[Opening Provided data section]

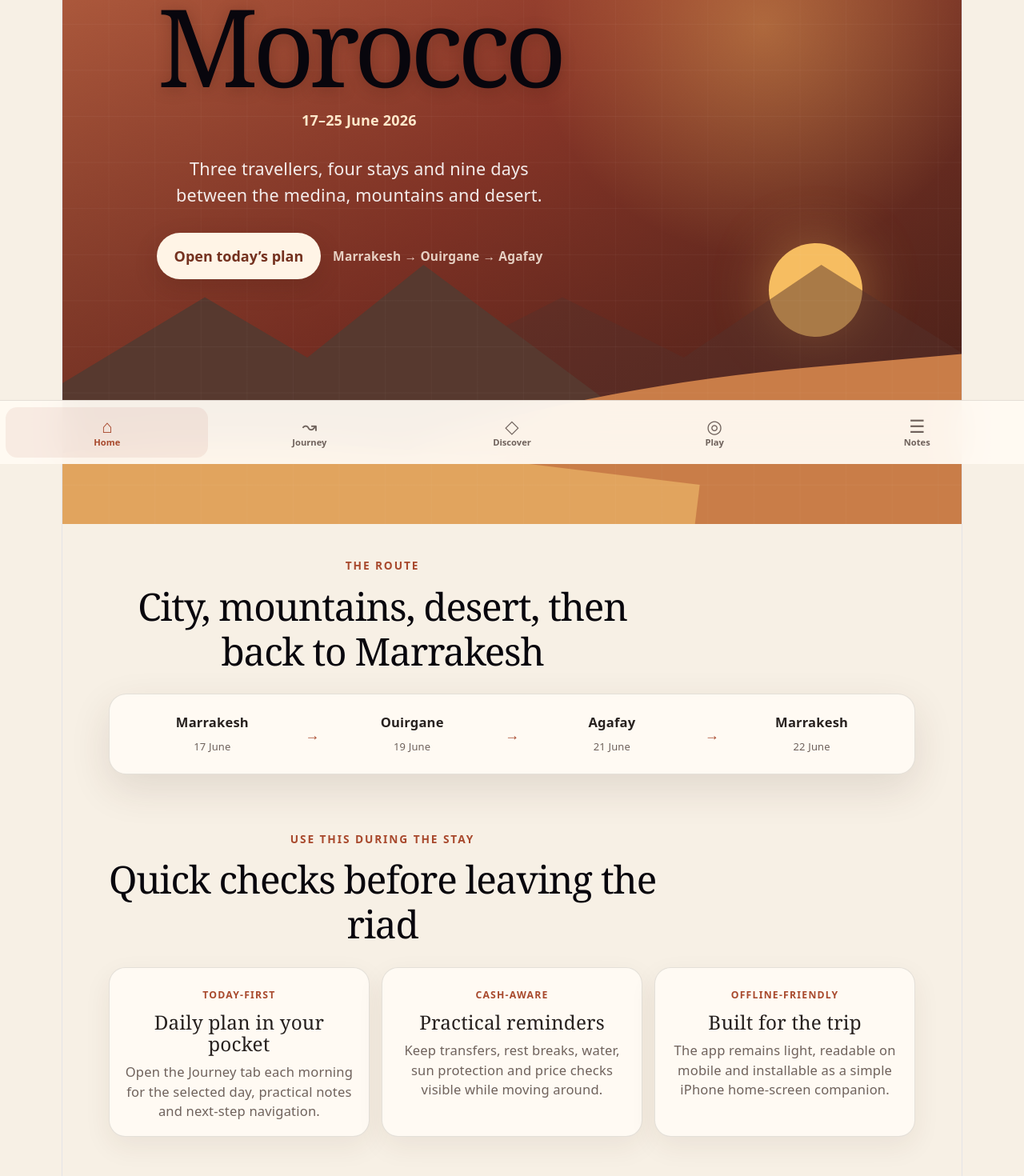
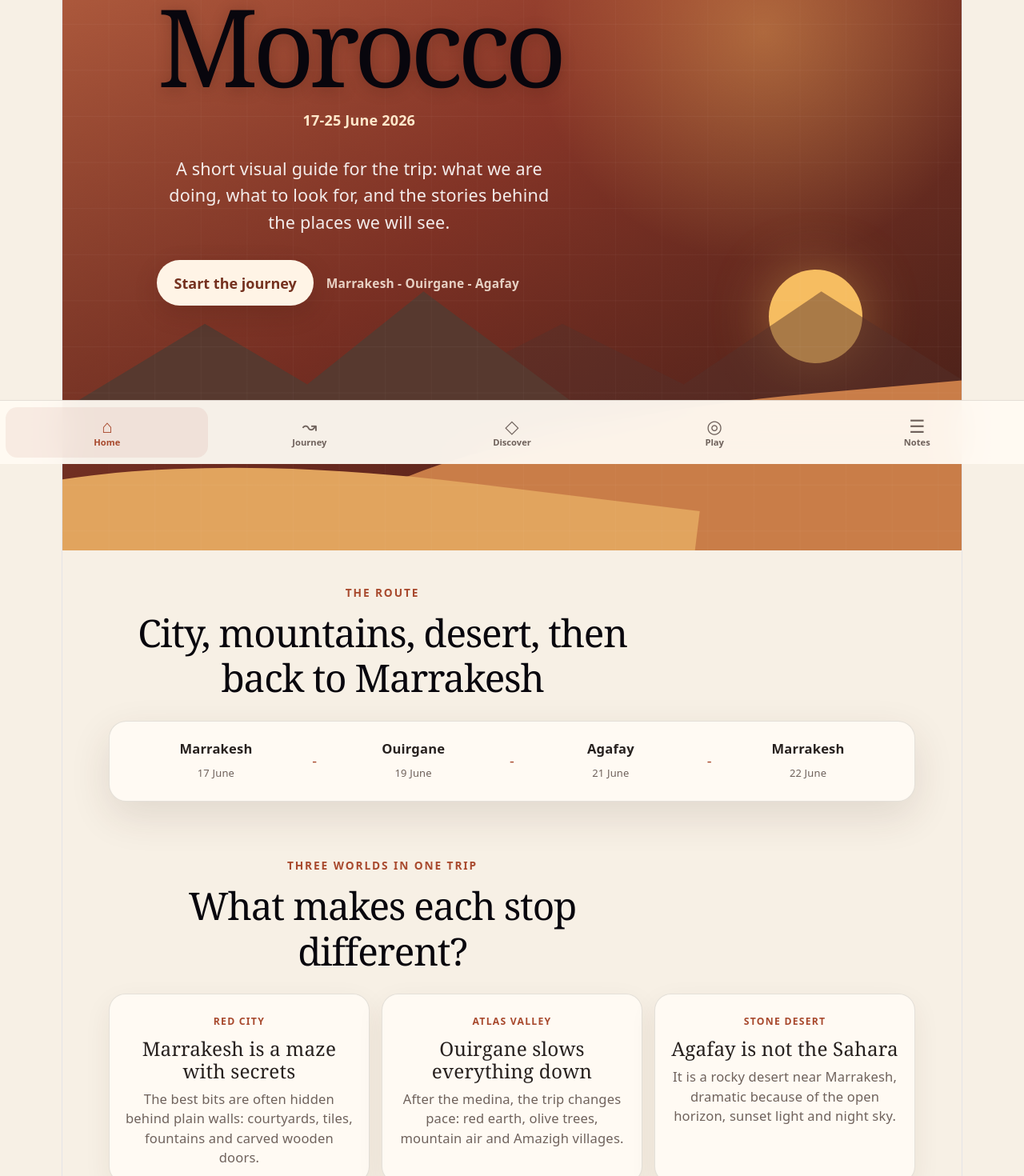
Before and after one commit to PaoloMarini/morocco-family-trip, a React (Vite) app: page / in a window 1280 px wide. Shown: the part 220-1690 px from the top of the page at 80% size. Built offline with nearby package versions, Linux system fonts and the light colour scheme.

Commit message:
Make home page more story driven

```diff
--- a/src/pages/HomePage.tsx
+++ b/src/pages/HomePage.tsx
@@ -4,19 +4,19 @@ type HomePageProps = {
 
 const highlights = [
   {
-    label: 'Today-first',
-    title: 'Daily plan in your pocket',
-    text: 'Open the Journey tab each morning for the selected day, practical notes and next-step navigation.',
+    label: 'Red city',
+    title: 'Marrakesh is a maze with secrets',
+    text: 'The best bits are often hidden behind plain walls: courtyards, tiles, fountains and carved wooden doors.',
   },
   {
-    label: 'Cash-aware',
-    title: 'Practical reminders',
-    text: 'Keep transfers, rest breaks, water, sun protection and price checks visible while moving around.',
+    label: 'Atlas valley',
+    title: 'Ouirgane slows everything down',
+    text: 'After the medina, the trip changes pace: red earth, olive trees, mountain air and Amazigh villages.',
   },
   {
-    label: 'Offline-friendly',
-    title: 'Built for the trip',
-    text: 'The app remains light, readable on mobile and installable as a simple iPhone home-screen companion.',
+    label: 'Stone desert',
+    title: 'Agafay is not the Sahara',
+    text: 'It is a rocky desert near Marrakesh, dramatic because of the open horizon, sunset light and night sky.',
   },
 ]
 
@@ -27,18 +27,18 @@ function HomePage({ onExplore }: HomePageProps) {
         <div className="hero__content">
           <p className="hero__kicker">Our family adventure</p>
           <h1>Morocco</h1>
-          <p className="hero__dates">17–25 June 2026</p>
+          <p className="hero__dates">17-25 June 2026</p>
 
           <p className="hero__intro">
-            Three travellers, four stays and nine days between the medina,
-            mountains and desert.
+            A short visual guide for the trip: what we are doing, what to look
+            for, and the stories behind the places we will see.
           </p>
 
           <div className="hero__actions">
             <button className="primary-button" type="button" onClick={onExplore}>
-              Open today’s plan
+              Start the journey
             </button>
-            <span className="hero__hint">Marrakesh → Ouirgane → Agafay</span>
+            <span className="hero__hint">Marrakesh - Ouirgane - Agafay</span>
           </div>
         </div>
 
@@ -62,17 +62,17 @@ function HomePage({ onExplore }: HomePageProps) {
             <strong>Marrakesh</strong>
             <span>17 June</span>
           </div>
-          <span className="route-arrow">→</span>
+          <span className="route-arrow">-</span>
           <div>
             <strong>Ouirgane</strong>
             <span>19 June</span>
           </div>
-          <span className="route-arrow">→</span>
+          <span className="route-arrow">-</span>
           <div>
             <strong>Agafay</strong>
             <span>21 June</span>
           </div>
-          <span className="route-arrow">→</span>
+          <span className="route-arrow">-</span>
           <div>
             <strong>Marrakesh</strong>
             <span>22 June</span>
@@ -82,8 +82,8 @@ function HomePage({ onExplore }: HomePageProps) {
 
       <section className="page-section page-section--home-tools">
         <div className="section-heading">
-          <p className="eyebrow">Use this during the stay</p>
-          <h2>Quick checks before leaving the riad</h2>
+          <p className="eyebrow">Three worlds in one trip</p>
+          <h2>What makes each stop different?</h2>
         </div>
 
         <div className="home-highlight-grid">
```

[Closing Provided data section]

Assignment
In the entries above, count the lines that contain the string "June" and reply with the number only.

The completed task
6